Bangkok, 12 February 2018 – The story of Absame, an asylum seeker living in Bangkok, shows incredible bravery, resilience, and persistence. He embraced opportunities for education and utilised his perseverance and skills to find informal employment under extremely tough circumstances. Above all, he perseveres with the hope of a better future. Jesuit Refugee Service Thailand (JRS) has been privileged to accompany him in his courageous journey.
I come from a faraway country, Somalia. There, I was living in Mogadishu, the capital city, with my family. I was going to elementary school, living the life of a normal child. One day, I went to the movie with my friends. When we came back home, my house had been destroyed by a bomb and all my family members died in the explosion. I was 9 years old.
Since this day, I lived with my friend and his family. They became my new family. I grew up with them, until the day my friend went to the market and was hit by a stray bullet. From this day on, the behavior of his parents changed, and they made me work as a slave in their farm while their other children went to school.
One night, the mother called me and threatened me with a knife. She told me that I should do whatever she wanted. But, I did not want to. Her husband entered the house while we were arguing, and the wife screamed as if I assaulted her. So, I ran away. The husband ran after me with a gun and tried to shoot me. Fortunately, no bullet touched me.
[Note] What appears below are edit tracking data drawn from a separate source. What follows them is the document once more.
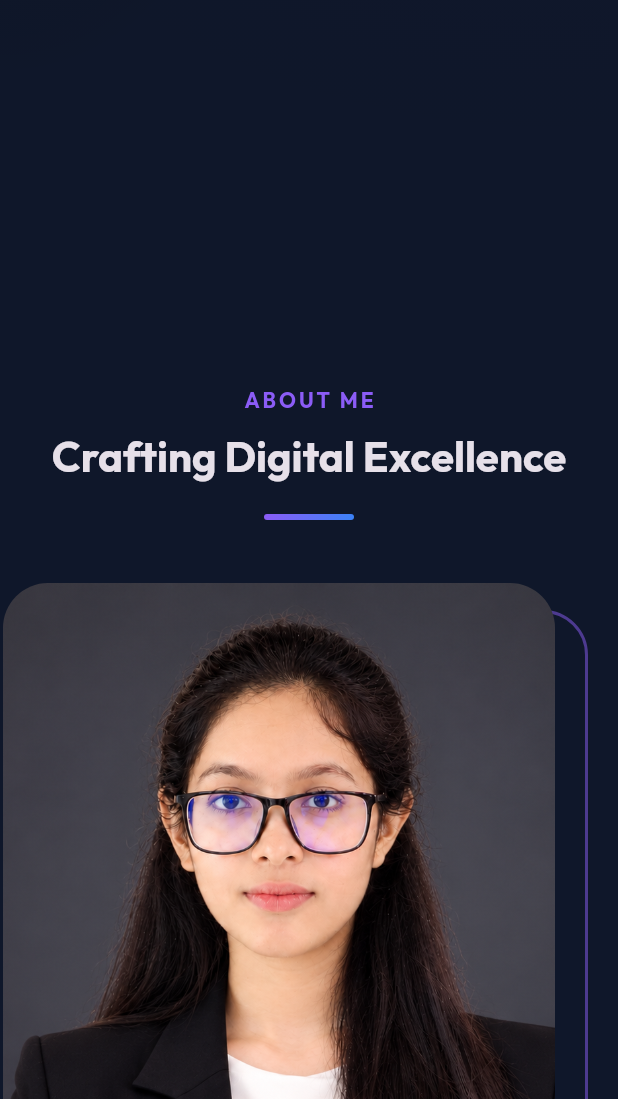
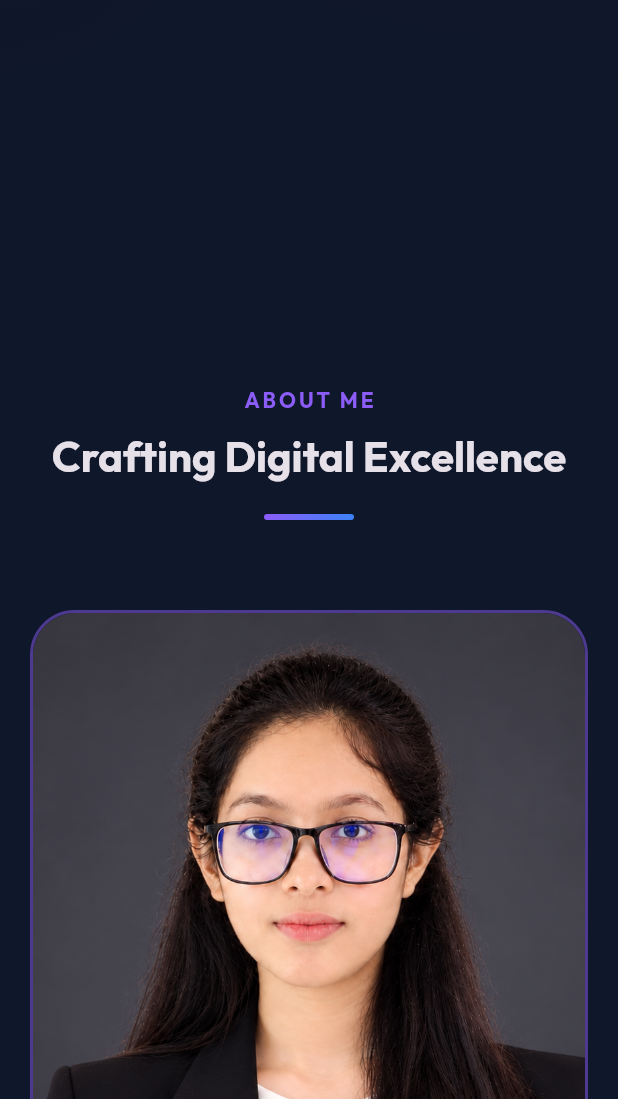
Before and after one commit to sadiascode/Portfolio, a Flutter app: the screen it shows after launch, scrolled down 576 dp, on a phone screen of 412 x 824 dp, the part 137-1236 px from its top. Run offline on Flutter 3.47's test engine with Material 3 defaults, Android fonts, the phone set to English and light mode, and no system bars; drawn by our look-alikes of flutter_animate; our stand-ins replace animated_text_kit, flutter_riverpod, font_awesome_flutter, go_router, google_fonts, url_strategy; network calls fail.

Commit message:
picture added and fit in box

```diff
--- a/lib/features/home/sections/about_section.dart
+++ b/lib/features/home/sections/about_section.dart
@@ -28,11 +28,7 @@ class AboutSection extends StatelessWidget {
           Row(
             crossAxisAlignment: CrossAxisAlignment.start,
             children: [
-              if (!isMobile)
-                Expanded(
-                  flex: 2,
-                  child: _buildImageFrame(),
-                ),
+              if (!isMobile) Expanded(flex: 2, child: _buildImageFrame()),
               if (!isMobile) const SizedBox(width: 80),
               Expanded(
                 flex: 3,
@@ -77,9 +73,9 @@ class AboutSection extends StatelessWidget {
         const SizedBox(height: 10),
         Text(
           subtitle,
-          style: Theme.of(context).textTheme.headlineMedium?.copyWith(
-                fontWeight: FontWeight.bold,
-              ),
+          style: Theme.of(
+            context,
+          ).textTheme.headlineMedium?.copyWith(fontWeight: FontWeight.bold),
         ).animate().fadeIn(delay: 200.ms).slideY(begin: 0.5),
         const SizedBox(height: 20),
         Container(
@@ -102,27 +98,19 @@ class AboutSection extends StatelessWidget {
         borderRadius: BorderRadius.circular(30),
         border: Border.all(color: AppColors.primary.withOpacity(0.5), width: 2),
       ),
-      child: Stack(
-        clipBehavior: Clip.none,
-        children: [
-          Positioned(
-            top: -20,
-            left: -20,
-            right: 20,
-            bottom: 20,
       child: ClipRRect(
-              borderRadius: BorderRadius.circular(30),
+        borderRadius: BorderRadius.circular(28),
         child: Image.asset(
           'assets/sadia.png',
+          width: double.infinity,
+          height: double.infinity,
           fit: BoxFit.cover,
+          alignment: Alignment.center,
           errorBuilder: (context, error, stackTrace) => Container(
             color: AppColors.darkCard,
             child: const Icon(Icons.person, size: 100, color: Colors.white24),
           ),
         ),
-            ),
-          ),
-        ],
       ),
     ).animate().fadeIn(duration: 1.seconds).slideX(begin: -0.1);
   }
```
Lines whose indentation alone changed are shown as unchanged.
As I was so frightened by what happened, I ran very far
I ran to another village where I knew a friend of my mother lived. I wanted to hide in her house. Unfortunately, he found the house. So, my mother’s friend told me that I was not safe here and that I should go to Malaysia. She was very kind to me and helped me a lot. She planned everything for me and she took care of all the papers.
I travelled to Malaysia with an agent by plane. Upon arrival in Malaysia, he took me to the bus station. There, he put me on a bus for Thailand. He told me that I should seek asylum there, where there was already a Somali community.
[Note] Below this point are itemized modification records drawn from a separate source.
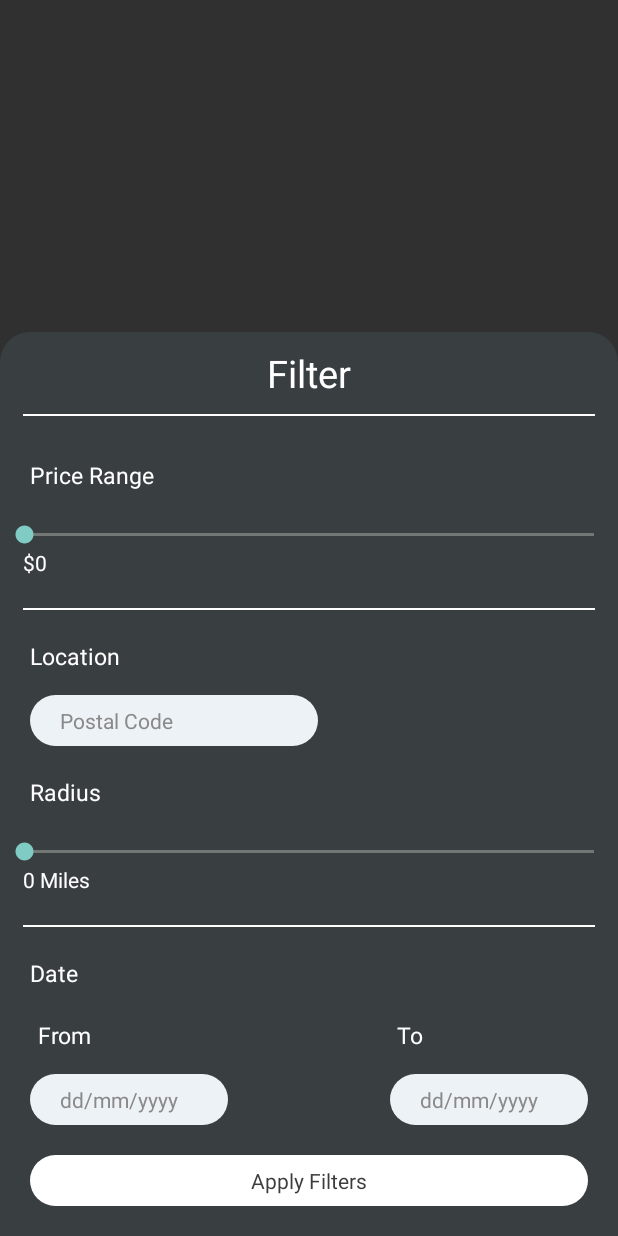
After one commit to premraval-pr/EOR, an Android app: the fragment FilterFragment shown on its own in the app's theme, on a phone screen of 412 x 824 dp. The commit adds this screen. Run offline under Robolectric (Android 15) with nearby library versions, the phone set to English and light mode, and no system bars.

Commit message:
Filter Commit

```diff
--- /dev/null
+++ b/app/src/main/java/com/example/eor/FilterFragment.java
@@ -0,0 +1,175 @@
+package com.example.eor;
+
+import android.app.DatePickerDialog;
+import android.content.Intent;
+import android.os.Bundle;
+import android.view.LayoutInflater;
+import android.view.View;
+import android.view.ViewGroup;
+import android.widget.DatePicker;
+import android.widget.EditText;
+import android.widget.SeekBar;
+import android.widget.TextView;
+import androidx.annotation.NonNull;
+import androidx.annotation.Nullable;
+import androidx.fragment.app.Fragment;
+
+
+
+import java.util.Calendar;
+
+public class FilterFragment extends Fragment {
+    DatePickerDialog picker;
+    public View __view_filter;
+    public TextView __textview_filter;
+
+
+
+
+    @Nullable
+    @Override
+    public View onCreateView(@NonNull LayoutInflater inflater, @Nullable final ViewGroup container, @Nullable Bundle savedInstanceState) {
+        __view_filter = inflater.inflate(R.layout.layout_filterposts,container,false);
+        __textview_filter = __view_filter.findViewById(R.id.__textview_FilterBtn);
+        __textview_filter.setOnClickListener(new View.OnClickListener() {
+            @Override
+            public void onClick(View v) {
+
+
+                EditText postalcode = __view_filter.findViewById(R.id.__edittext_location_filter);
+                String s_postalcode = postalcode.getText().toString();
+
+                SeekBar radiusValue = __view_filter.findViewById(R.id.__seekbar_radius);
+                int seekbar_radiusValue  = radiusValue.getProgress();
+
+
+                EditText datePickerDialogFrom = __view_filter.findViewById(R.id.__edittext_dateFrom_filter);
+                String s_datePickerDialogFrom = datePickerDialogFrom.getText().toString();
+
+                EditText datePickerDialogTo = __view_filter.findViewById(R.id.__edittext_dateTo_filter);
+                String s_datePickerDialogTo = datePickerDialogTo.getText().toString();
+
+
+
+                Intent intent = new Intent(getActivity(), SlidingDrawerActivity.class);
+                intent.putExtra("postalcode",s_postalcode);
+                intent.putExtra("Radius",seekbar_radiusValue);
+                intent.putExtra("From",s_datePickerDialogFrom);
+                intent.putExtra("To",s_datePickerDialogTo);
+                startActivity(intent);
+
+
+            }
+        });
+        final EditText __edittextFromDate = __view_filter.findViewById(R.id.__edittext_dateFrom_filter);
+        __edittextFromDate.setOnClickListener(new View.OnClickListener() {
+            @Override
+            public void onClick(View v) {
+                final Calendar cldr = Calendar.getInstance();
+                int day = cldr.get(Calendar.DAY_OF_MONTH);
+                int month = cldr.get(Calendar.MONTH);
+                int year = cldr.get(Calendar.YEAR);
+                picker = new DatePickerDialog(getContext(), new DatePickerDialog.OnDateSetListener() {
+                    @Override
+                    public void onDateSet(DatePicker view, int year, int month, int dayOfMonth) {
+                        __edittextFromDate.setText(dayOfMonth+"/"+(month+1)+"/"+year);
+                    }
+                },year,month,day);
+                picker.show();
+            }
+        });
+
+
+
+        final EditText __edittextToDate = __view_filter.findViewById(R.id.__edittext_dateTo_filter);
+        __edittextToDate.setOnClickListener(new View.OnClickListener() {
+            @Override
+            public void onClick(View v) {
+                final Calendar cldr = Calendar.getInstance();
+                int day = cldr.get(Calendar.DAY_OF_MONTH);
+                int month = cldr.get(Calendar.MONTH);
+                int year = cldr.get(Calendar.YEAR);
+                picker = new DatePickerDialog(getContext(), new DatePickerDialog.OnDateSetListener() {
+                    @Override
+                    public void onDateSet(DatePicker view, int year, int month, int dayOfMonth) {
+                        __edittextToDate.setText(dayOfMonth+"/"+(month+1)+"/"+year);
+                    }
+                },year,month,day);
+                picker.show();
+            }
+        });
+
+        SeekBar seekBarPrice_filter = __view_filter.findViewById(R.id.__seekbar_pricerange);
+
+        seekBarPrice_filter.setOnSeekBarChangeListener(new SeekBar.OnSeekBarChangeListener() {
+            @Override
+            public void onProgressChanged(SeekBar seekBar, int progress, boolean fromUser) {
+                TextView tv = __view_filter.findViewById(R.id.__textview_PriceRangeValue);
+                tv.setText(String.valueOf("$"+progress));
+
+
+                int width = seekBar.getWidth() - seekBar.getPaddingLeft() - seekBar.getPaddingRight();
+                int thumbPos = seekBar.getPaddingLeft() + width * seekBar.getProgress() / seekBar.getMax();
+
+                tv.measure(0, 0);
+                float txtW = tv.getMeasuredWidth();
+                float delta = txtW / 2;
+                tv.setX(seekBar.getX() + thumbPos - delta);
+            }
+
+            @Override
+            public void onStartTrackingTouch(SeekBar seekBar) {
+
+            }
+
+            @Override
+            public void onStopTrackingTouch(SeekBar seekBar) {
+
+            }
+        });
+
+
+
+        SeekBar seekBarRadius_filter = __view_filter.findViewById(R.id.__seekbar_radius);
+
+        seekBarRadius_filter.setOnSeekBarChangeListener(new SeekBar.OnSeekBarChangeListener() {
+            @Override
+            public void onProgressChanged(SeekBar seekBar, int progress, boolean fromUser) {
+                TextView tv = __view_filter.findViewById(R.id.__textview_RadiusValue);
+                tv.setText((progress+" Miles"));
+
+
+                int width = seekBar.getWidth() - seekBar.getPaddingLeft() - seekBar.getPaddingRight();
+                int thumbPos = seekBar.getPaddingLeft() + width * seekBar.getProgress() / seekBar.getMax();
+
+                tv.measure(0, 0);
+                int txtW = tv.getMeasuredWidth();
+                int delta = txtW / 2;
+                tv.setX(seekBar.getX() + thumbPos - delta);
+            }
+
+            @Override
+            public void onStartTrackingTouch(SeekBar seekBar) {
+
+            }
+
+            @Override
+            public void onStopTrackingTouch(SeekBar seekBar) {
+
+            }
+        });
+
+
+
+
+
+        return  __view_filter;
+
+
+
+    }
+
+
+    public FilterFragment() {
+    }
+}
--- a/app/src/main/java/com/example/eor/HomeFragment.java
+++ b/app/src/main/java/com/example/eor/HomeFragment.java
@@ -2,6 +2,7 @@ package com.example.eor;
 
 import android.content.Intent;
 import android.os.Bundle;
+import android.transition.Slide;
 import android.view.LayoutInflater;
 import android.view.View;
 import android.view.ViewGroup;
@@ -12,10 +13,12 @@ import android.widget.Toast;
 import androidx.annotation.Nullable;
 import androidx.annotation.NonNull;
 import androidx.fragment.app.Fragment;
+import androidx.fragment.app.FragmentTransaction;
 import androidx.lifecycle.Observer;
 import androidx.lifecycle.ViewModelProviders;
 import androidx.recyclerview.widget.LinearLayoutManager;
 import androidx.recyclerview.widget.RecyclerView;
+import androidx.viewpager.widget.ViewPager;
 
 import java.util.List;
 
@@ -25,6 +28,8 @@ public class HomeFragment extends Fragment implements ItemListener_ExplorePostsA
     Button __button_Post;
     List<ExplorePost_Model> list;
     ExplorePost_DAO explorePost_dao;
+
+    Button __button_filter;
     @Nullable
     @Override
     public View onCreateView(@NonNull LayoutInflater inflater, @Nullable ViewGroup container, @Nullable Bundle savedInstanceState) {
@@ -45,9 +50,25 @@ public class HomeFragment extends Fragment implements ItemListener_ExplorePostsA
                 startActivity(intent);
             }
         });
+
+        __button_filter = inboxView.findViewById(R.id.__button_filter);
+
+        __button_filter.setOnClickListener(new View.OnClickListener() {
+            @Override
+            public void onClick(View v) {
+                FilterFragment filterFragment = new FilterFragment();
+                filterFragment.setEnterTransition(new Slide());
+                filterFragment.setReturnTransition(new Slide());
+                FragmentTransaction transaction = getFragmentManager().beginTransaction();
+                transaction.replace(R.id.__constraintlayout_mainscreen_filter,filterFragment);
+                __button_Post.setVisibility(View.GONE);
+                __button_filter.setVisibility(View.GONE);
+                transaction.addToBackStack(null);
+                transaction.commit();
+            }
+        });
         return inboxView;
     }
-
     @Override
     public void onCLickPost(int position) {
         Intent intent = new Intent(getContext(),PostDescActivity.class);
--- /dev/null
+++ b/app/src/main/res/drawable-v24/layout_roundbackground_half.xml
@@ -0,0 +1,8 @@
+<?xml version="1.0" encoding="utf-8"?>
+<shape xmlns:android="http://schemas.android.com/apk/res/android"
+    android:shape="rectangle">
+    <solid android:color="#ffffff"/>
+    <corners
+        android:topLeftRadius="20dp"
+        android:topRightRadius="20dp"/>
+</shape>
--- a/app/src/main/res/layout/fragment_home.xml
+++ b/app/src/main/res/layout/fragment_home.xml
@@ -4,7 +4,8 @@
     xmlns:tools="http://schemas.android.com/tools"
     android:layout_width="match_parent"
     android:layout_height="match_parent"
-    android:background="#fff">
+    android:background="#fff"
+    android:id="@+id/__constraintlayout_mainscreen_filter">
 
     <androidx.recyclerview.widget.RecyclerView
         android:id="@+id/__recylerview_mainContent"
@@ -34,6 +35,22 @@
         android:paddingBottom="5dp"
         android:textColor="#fff"
         />
+    <androidx.viewpager.widget.ViewPager
+        android:id="@+id/__viewpager_pager_filter"
+        android:layout_width="match_parent"
+        android:layout_height="match_parent"
+        android:layout_gravity="center"
+        tools:context=".MainActivity"/>
+
+    <Button
+        android:layout_width="match_parent"
+        android:layout_height="wrap_content"
+        android:text="Filter"
+        android:id="@+id/__button_filter"
+        android:background="@drawable/layout_roundbackground_half"
+        android:backgroundTint="@color/__primaryDarkBackground"
+        app:layout_constraintBottom_toBottomOf="parent"/>
+
 
 
 </androidx.constraintlayout.widget.ConstraintLayout>
--- /dev/null
+++ b/app/src/main/res/layout/layout_filterposts.xml
@@ -0,0 +1,291 @@
+<?xml version="1.0" encoding="utf-8"?>
+<!--
+Page Use: Layout Filter XML
+Date Created: March 22,2020
+Author: Karan Patel
+-->
+<androidx.constraintlayout.widget.ConstraintLayout xmlns:android="http://schemas.android.com/apk/res/android"
+    android:layout_width="match_parent"
+    android:layout_height="match_parent"
+    xmlns:app="http://schemas.android.com/apk/res-auto"
+    android:id="@+id/__constraintlayout_filter">
+
+    <androidx.constraintlayout.widget.ConstraintLayout
+        android:layout_width="match_parent"
+        android:layout_height="wrap_content"
+        android:id="@+id/__constraintlayout_inner_filter"
+        android:background="@drawable/layout_roundbackground_half"
+        android:backgroundTint="@color/__primaryDarkBackground"
+        app:layout_constraintBottom_toBottomOf="parent">
+
+
+
+        <TextView
+            android:id="@+id/__textview_Filter"
+            android:layout_width="wrap_content"
+            android:layout_height="wrap_content"
+            android:text="Filter"
+            android:textColor="#fff"
+            android:textSize="25sp"
+            app:layout_constraintStart_toStartOf="parent"
+            app:layout_constraintEnd_toEndOf="parent"
+            android:paddingTop="10dp"
+            app:layout_constraintBottom_toTopOf="@id/__view_hr1"
+            />
+
+        <View android:background="#fff"
+            android:id="@+id/__view_hr1"
+            android:layout_width = "match_parent"
+            android:layout_height="1dp"
+            app:layout_constraintTop_toBottomOf="@id/__textview_Filter"
+            android:layout_marginHorizontal="15dp"
+            android:layout_marginTop="10dp"
+            />
+
+
+        <TextView
+            android:id="@+id/__textview_PriceRange"
+            android:layout_width="wrap_content"
+            android:layout_height="wrap_content"
+            android:text="Price Range"
+            android:textSize="15sp"
+            android:textColor="#fff"
+            app:layout_constraintTop_toBottomOf="@id/__textview_Filter"
+            app:layout_constraintStart_toStartOf="parent"
+            android:paddingLeft="20sp"
+            android:paddingTop="40dp"
+            />
+
+
+
+        <SeekBar
+            android:layout_width="match_parent"
+            android:layout_height="wrap_content"
+            android:id="@+id/__seekbar_pricerange"
+            app:layout_constraintStart_toStartOf="parent"
+            app:layout_constraintEnd_toEndOf="parent"
+            app:layout_constraintTop_toBottomOf="@id/__textview_PriceRange"
+            android:paddingLeft="20sp"
+            android:paddingTop="20dp"
+            android:max="1000"
+            android:min="0"
+            android:progressBackgroundTint="@color/__primaryLightBackground"
+            />
+
+
+        <TextView
+            android:id="@+id/__textview_PriceRangeValue"
+            android:layout_width="wrap_content"
+            android:layout_height="wrap_content"
+            android:text="$0"
+            app:layout_constraintTop_toBottomOf="@id/__seekbar_pricerange"
+            app:layout_constraintStart_toStartOf="@id/__seekbar_pricerange"
+            android:layout_marginHorizontal="15dp"
+            android:textColor="#fff"
+            />
+
+
+        <View android:background="#fff"
+            android:id="@+id/__view_hr2"
+            android:layout_width = "match_parent"
+            android:layout_height="1dp"
+            app:layout_constraintTop_toBottomOf="@id/__seekbar_pricerange"
+            android:layout_marginHorizontal="15dp"
+            android:layout_marginTop="40dp"
+            />
+
+
+        <TextView
+            android:id="@+id/__textview_Location_filter"
+            android:layout_width="wrap_content"
+            android:layout_height="wrap_content"
+            android:text="Location"
+            android:textSize="15sp"
+            android:textColor="#fff"
+            app:layout_constraintTop_toBottomOf="@id/__view_hr2"
+            app:layout_constraintStart_toStartOf="parent"
+            android:paddingLeft="20sp"
+            android:paddingTop="20dp"
+            />
+
+
+        <EditText
+            android:layout_width="match_parent"
+            android:layout_height="wrap_content"
+            android:id="@+id/__edittext_location_filter"
+            android:textSize="14sp"
+            android:hint="Postal Code"
+            android:backgroundTint="@color/__inputBackground"
+            app:layout_constraintTop_toBottomOf="@id/__textview_Location_filter"
+            app:layout_constraintStart_toStartOf="parent"
+            app:layout_constraintEnd_toEndOf="parent"
+            app:layout_constraintBottom_toTopOf="@id/__textview_Radius_filter"
+            android:padding="7dp"
+            android:textColorHint="@color/__hintColor"
+            android:textColor="@color/__textColor"
+            android:layout_marginTop="15dp"
+            android:paddingStart="20dp"
+            android:layout_marginStart="20dp"
+            android:layout_marginEnd="200dp"
+            android:background="@drawable/layout_roundbackground"
+            android:maxLines="1"/>
+
+
+        <TextView
+            android:id="@+id/__textview_Radius_filter"
+            android:layout_width="wrap_content"
+            android:layout_height="wrap_content"
+            android:text="Radius"
+            android:textSize="15sp"
+            android:textColor="#fff"
+            app:layout_constraintTop_toBottomOf="@id/__edittext_location_filter"
+            app:layout_constraintStart_toStartOf="parent"
+            android:paddingLeft="20sp"
+            android:paddingTop="20dp"
+            />
+
+
+
+        <SeekBar
+            android:layout_width="match_parent"
+            android:layout_height="wrap_content"
+            android:id="@+id/__seekbar_radius"
+            app:layout_constraintStart_toStartOf="parent"
+            app:layout_constraintEnd_toEndOf="parent"
+            app:layout_constraintTop_toBottomOf="@id/__textview_Radius_filter"
+            android:paddingLeft="20sp"
+            android:paddingTop="20dp"
+            android:max="100"
+            android:min="0"
+            android:progressBackgroundTint="@color/__primaryLightBackground"
+            />
+
+
+
+        <TextView
+            android:id="@+id/__textview_RadiusValue"
+            android:layout_width="wrap_content"
+            android:layout_height="wrap_content"
+            android:text="0 Miles"
+            app:layout_constraintTop_toBottomOf="@id/__seekbar_radius"
+            app:layout_constraintStart_toStartOf="@id/__seekbar_radius"
+            android:layout_marginHorizontal="15dp"
+            android:textColor="#fff"
+            />
+
+
+        <View android:background="#fff"
+            android:id="@+id/__view_hr3"
+            android:layout_width = "match_parent"
+            android:layout_height="1dp"
+            app:layout_constraintTop_toBottomOf="@id/__seekbar_radius"
+            android:layout_marginHorizontal="15dp"
+            android:layout_marginTop="40dp"
+            />
+
+
+
+        <TextView
+            android:id="@+id/__textview_Date_filter"
+            android:layout_width="wrap_content"
+            android:layout_height="wrap_content"
+            android:text="Date"
+            android:textSize="15sp"
+            android:textColor="#fff"
+            app:layout_constraintTop_toBottomOf="@id/__view_hr3"
+            app:layout_constraintStart_toStartOf="parent"
+            android:paddingLeft="20sp"
+            android:paddingTop="20dp"
+            />
+
+        <TextView
+            android:id="@+id/__textview_From_filter"
+            android:layout_width="wrap_content"
+            android:layout_height="wrap_content"
+            android:text="From"
+            android:textSize="15sp"
+            android:textColor="#fff"
+            app:layout_constraintTop_toBottomOf="@id/__textview_Date_filter"
+            app:layout_constraintStart_toStartOf="parent"
+            android:paddingLeft="25sp"
+            android:paddingTop="20dp"
+            />
+
+        <TextView
+            android:id="@+id/__textview_To_filter"
+            android:layout_width="wrap_content"
+            android:layout_height="wrap_content"
+            android:text="To"
+            android:textSize="15sp"
+            android:textColor="#fff"
+            app:layout_constraintTop_toBottomOf="@id/__textview_Date_filter"
+            app:layout_constraintEnd_toEndOf="parent"
+            android:paddingRight="130sp"
+            android:paddingTop="20dp"
+            />
+
+
+        <EditText
+            android:layout_width="match_parent"
+            android:layout_height="wrap_content"
+            android:id="@+id/__edittext_dateFrom_filter"
+            android:textSize="14sp"
+            android:backgroundTint="@color/__inputBackground"
+            app:layout_constraintTop_toBottomOf="@id/__textview_From_filter"
+            app:layout_constraintStart_toStartOf="parent"
+            app:layout_constraintEnd_toEndOf="parent"
+            android:padding="7dp"
+            android:layout_marginTop="15dp"
+            android:paddingStart="20dp"
+            android:hint="dd/mm/yyyy"
+            android:textColorHint="@color/__hintColor"
+            android:textColor="@color/__textColor"
+            android:layout_marginStart="20dp"
+            android:layout_marginEnd="260dp"
+            android:background="@drawable/layout_roundbackground"
+            android:maxLines="1"
+            android:editable="false"/>
+
+        <EditText
+            android:layout_width="match_parent"
+            android:layout_height="wrap_content"
+            android:id="@+id/__edittext_dateTo_filter"
+            android:textSize="14sp"
+            android:hint="dd/mm/yyyy"
+            android:backgroundTint="@color/__inputBackground"
+            app:layout_constraintTop_toBottomOf="@id/__textview_To_filter"
+            app:layout_constraintStart_toStartOf="@id/__textview_To_filter"
+            app:layout_constraintEnd_toEndOf="parent"
+            android:padding="7dp"
+            android:layout_marginTop="15dp"
+            android:paddingStart="20dp"
+            android:textColorHint="@color/__hintColor"
+            android:textColor="@color/__textColor"
+            android:layout_marginStart="260dp"
+            android:layout_marginEnd="20dp"
+            android:background="@drawable/layout_roundbackground"
+            android:maxLines="1"
+            android:editable="false"/>
+
+        <TextView
+            android:id="@+id/__textview_FilterBtn"
+            android:layout_width="match_parent"
+            android:layout_height="wrap_content"
+            android:text="Apply Filters"
+            android:background="@drawable/layout_roundbackground"
+            app:layout_constraintTop_toBottomOf="@id/__edittext_dateFrom_filter"
+            app:layout_constraintLeft_toLeftOf="parent"
+            app:layout_constraintRight_toRightOf="parent"
+            android:layout_margin="20dp"
+            android:gravity="center"
+            android:textSize="14sp"
+            android:textColor="@color/__textColor"
+            android:padding="7dp"
+            app:layout_constraintBottom_toBottomOf="parent"
+            />
+
+
+    </androidx.constraintlayout.widget.ConstraintLayout>
+
+
+</androidx.constraintlayout.widget.ConstraintLayout>
```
He told me to get out of the bus when I hear the name ‘Bangkok’
I arrived in Bangkok in March 2015.
When I arrived at the bus station, I met a Somali man and asked for help. He brought me to a Somali man working in a restaurant, who told me that I could stay with him, and that I should register with the UNHCR. He accompanied me to UNHCR one week later.
I was uncertain about what would happen to me, but I asked for asylum and that’s how I became an asylum seeker.
As an unaccompanied minor, I got some financial assistance from an organisation. It was very hard for me at this time. Arriving in Bangkok, I felt safe and happy, but also scared because of the stories of Somali getting arrested and living in the Immigration Detention Center.
Since I arrived in Bangkok, I have always shared my accommodation with roommates, in order to save money. But since July 2017, I am trying to live on my own. I wake up at 6am every morning and I go job hunting in the factories located around my room. I got a job in a factory making clothes and bags. The work conditions were very hard. I worked from 8am to 9pm. The boss told me he liked the way I was working but that he could not hire me because of my situation.
I wish I could work
Sometimes I get rice from the mosque, and I try to keep it as long as I can. I only take little by little every day. I cook it myself and I add a little bit of curry to it. That is my daily meal.
One day, one of my neighbors, who was an interpreter with JRS, told me that I should go there. That is how I got to know JRS. I finally approached JRS in March 2016. I met with one of the caseworkers here, and I shared my story with him. They helped me with emergency situations to get food or to pay my rent.
JRS gave me the name of a school and all the information about the education programme. I stayed there for 2 months studying Thai and English. Unfortunately, I had to stop going there for security reasons. I have the basics of Thai and English and I can study on the internet.
JRS showed me how to live here and how to survive. They always give me good advice. I am grateful that they have helped me. I respect JRS.
I want to change my life
I do not want to continue in this life of hiding myself. I would like to have legal documents and be able to help people in the same situation. I am waiting for my interview with UNHCR and hope they will help me. My life is very hard now, but I will be patient. I will not give up, I will go on and reach my goal.
* Our work is generously supported by the U.S State Department’s Bureau of Population, Refugees and Migration